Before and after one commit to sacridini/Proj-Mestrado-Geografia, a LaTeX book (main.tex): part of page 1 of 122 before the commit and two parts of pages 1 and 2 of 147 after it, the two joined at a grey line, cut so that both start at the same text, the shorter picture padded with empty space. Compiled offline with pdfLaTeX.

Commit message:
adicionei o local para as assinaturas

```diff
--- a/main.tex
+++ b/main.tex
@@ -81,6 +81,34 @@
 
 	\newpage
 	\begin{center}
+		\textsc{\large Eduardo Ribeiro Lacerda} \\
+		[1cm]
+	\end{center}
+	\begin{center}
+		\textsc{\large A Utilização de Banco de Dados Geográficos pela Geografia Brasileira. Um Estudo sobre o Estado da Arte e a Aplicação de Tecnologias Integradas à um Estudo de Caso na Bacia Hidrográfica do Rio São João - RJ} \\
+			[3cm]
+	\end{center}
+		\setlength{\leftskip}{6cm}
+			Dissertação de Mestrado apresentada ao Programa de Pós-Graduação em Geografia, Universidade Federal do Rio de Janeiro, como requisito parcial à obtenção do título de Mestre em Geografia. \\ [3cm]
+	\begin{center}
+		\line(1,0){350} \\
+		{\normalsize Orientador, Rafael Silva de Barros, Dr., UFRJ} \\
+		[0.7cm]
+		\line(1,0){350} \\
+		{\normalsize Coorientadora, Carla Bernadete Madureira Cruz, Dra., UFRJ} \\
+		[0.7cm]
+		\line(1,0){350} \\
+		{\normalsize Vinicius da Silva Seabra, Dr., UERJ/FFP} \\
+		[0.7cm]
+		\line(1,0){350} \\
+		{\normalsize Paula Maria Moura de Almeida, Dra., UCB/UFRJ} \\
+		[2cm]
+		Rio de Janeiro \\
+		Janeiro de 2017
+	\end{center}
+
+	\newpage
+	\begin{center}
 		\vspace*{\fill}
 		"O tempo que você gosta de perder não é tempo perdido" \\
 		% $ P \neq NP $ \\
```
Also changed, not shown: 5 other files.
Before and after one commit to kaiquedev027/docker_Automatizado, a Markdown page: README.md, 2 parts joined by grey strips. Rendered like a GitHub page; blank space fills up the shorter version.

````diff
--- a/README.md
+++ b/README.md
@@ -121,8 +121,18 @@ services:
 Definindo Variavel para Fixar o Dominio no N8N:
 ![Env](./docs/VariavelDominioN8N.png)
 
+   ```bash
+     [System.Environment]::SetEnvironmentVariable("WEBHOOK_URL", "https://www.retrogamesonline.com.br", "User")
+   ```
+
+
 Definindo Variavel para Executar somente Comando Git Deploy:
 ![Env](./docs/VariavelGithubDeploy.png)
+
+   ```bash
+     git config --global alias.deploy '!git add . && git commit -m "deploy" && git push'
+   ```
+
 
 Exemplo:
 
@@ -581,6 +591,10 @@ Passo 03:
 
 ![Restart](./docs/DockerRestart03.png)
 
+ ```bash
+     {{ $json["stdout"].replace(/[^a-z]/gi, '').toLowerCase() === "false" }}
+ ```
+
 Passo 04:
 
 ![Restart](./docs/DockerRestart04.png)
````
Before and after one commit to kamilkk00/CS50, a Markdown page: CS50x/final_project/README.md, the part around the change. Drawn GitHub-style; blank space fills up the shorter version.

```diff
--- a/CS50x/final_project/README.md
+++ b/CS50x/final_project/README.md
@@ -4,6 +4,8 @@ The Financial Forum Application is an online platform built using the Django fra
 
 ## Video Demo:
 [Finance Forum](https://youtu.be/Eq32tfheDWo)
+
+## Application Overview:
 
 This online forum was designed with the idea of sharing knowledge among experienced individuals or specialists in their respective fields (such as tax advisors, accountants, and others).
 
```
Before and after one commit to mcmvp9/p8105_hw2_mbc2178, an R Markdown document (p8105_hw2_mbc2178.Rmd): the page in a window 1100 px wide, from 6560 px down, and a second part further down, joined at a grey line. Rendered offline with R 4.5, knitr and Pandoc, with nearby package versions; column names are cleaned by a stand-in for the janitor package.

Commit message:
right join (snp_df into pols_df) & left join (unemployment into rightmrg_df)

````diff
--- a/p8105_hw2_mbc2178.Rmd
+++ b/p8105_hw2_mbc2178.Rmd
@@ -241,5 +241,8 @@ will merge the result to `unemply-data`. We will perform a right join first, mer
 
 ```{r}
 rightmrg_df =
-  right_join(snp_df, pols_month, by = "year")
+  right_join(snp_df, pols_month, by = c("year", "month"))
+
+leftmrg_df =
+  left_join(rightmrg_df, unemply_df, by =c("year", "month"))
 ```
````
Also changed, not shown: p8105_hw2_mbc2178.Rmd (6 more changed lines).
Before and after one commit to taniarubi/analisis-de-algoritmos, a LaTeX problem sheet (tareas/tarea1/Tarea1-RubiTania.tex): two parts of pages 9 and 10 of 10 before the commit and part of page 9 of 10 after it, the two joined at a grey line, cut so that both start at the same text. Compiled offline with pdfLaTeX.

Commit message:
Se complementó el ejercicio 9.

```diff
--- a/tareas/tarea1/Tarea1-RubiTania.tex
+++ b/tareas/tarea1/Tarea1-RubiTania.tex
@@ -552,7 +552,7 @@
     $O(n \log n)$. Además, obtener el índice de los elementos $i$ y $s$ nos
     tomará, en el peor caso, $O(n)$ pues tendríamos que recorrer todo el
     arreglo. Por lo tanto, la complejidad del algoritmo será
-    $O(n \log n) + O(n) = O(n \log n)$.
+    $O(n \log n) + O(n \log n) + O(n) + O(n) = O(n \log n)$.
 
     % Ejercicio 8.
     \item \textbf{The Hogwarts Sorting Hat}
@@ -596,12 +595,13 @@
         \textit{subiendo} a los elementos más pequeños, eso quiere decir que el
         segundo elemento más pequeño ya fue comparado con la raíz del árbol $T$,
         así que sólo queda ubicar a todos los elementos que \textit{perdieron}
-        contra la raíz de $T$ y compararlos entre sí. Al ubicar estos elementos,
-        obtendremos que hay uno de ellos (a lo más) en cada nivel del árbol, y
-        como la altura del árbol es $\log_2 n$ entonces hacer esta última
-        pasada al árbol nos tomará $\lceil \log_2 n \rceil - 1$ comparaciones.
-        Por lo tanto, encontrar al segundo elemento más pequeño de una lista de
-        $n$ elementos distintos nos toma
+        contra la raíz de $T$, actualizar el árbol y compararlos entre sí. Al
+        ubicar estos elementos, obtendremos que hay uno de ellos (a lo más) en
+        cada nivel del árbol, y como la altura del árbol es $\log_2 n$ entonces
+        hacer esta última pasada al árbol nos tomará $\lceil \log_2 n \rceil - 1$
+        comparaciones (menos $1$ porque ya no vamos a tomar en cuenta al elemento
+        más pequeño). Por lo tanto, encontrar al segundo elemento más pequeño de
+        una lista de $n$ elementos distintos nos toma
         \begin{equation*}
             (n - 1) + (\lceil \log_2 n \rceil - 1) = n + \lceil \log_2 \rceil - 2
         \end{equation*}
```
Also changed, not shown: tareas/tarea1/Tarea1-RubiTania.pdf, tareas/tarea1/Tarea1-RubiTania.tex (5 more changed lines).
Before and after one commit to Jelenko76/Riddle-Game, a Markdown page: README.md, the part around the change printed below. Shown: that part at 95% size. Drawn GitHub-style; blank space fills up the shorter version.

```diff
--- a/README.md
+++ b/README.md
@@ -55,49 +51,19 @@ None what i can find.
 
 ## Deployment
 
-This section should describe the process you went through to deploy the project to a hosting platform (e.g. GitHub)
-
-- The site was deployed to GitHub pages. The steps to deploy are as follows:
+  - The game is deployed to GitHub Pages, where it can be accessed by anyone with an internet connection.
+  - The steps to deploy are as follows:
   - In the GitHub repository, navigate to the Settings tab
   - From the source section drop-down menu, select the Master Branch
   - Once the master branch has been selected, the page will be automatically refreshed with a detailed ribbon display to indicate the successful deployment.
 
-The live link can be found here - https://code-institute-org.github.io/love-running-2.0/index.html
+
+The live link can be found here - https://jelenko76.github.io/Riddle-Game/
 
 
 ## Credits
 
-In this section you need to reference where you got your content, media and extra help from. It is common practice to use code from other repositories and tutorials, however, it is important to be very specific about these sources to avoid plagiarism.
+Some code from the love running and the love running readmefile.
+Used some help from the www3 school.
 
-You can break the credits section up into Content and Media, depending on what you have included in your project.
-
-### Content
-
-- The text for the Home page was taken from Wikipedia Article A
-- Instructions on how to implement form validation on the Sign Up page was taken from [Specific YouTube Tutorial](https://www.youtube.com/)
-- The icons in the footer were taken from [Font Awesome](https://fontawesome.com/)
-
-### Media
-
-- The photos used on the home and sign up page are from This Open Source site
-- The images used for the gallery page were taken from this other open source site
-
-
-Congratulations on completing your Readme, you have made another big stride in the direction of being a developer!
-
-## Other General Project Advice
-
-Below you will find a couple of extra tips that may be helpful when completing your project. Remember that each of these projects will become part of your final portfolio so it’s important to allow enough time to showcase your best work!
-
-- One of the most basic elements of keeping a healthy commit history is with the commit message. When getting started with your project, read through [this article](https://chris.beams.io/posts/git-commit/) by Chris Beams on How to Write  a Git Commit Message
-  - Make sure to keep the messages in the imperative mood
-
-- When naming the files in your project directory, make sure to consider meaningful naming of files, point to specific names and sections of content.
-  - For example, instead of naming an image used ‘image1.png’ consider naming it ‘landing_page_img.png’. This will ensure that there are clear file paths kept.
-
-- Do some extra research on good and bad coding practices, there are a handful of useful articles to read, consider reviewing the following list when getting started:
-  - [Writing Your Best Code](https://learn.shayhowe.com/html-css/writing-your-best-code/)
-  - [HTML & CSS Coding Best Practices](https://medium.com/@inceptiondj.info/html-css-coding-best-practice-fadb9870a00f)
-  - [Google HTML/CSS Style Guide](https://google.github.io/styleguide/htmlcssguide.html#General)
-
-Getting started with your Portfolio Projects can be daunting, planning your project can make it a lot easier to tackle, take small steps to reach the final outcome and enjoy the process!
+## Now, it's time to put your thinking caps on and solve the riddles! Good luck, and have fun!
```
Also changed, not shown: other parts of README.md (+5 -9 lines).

## [Work item]
Filter the entries down to the lines that include the string "found".

## [Response to this exercise]
-The live link can be found here - https://code-institute-org.github.io/love-running-2.0/index.html
+The live link can be found here - https://jelenko76.github.io/Riddle-Game/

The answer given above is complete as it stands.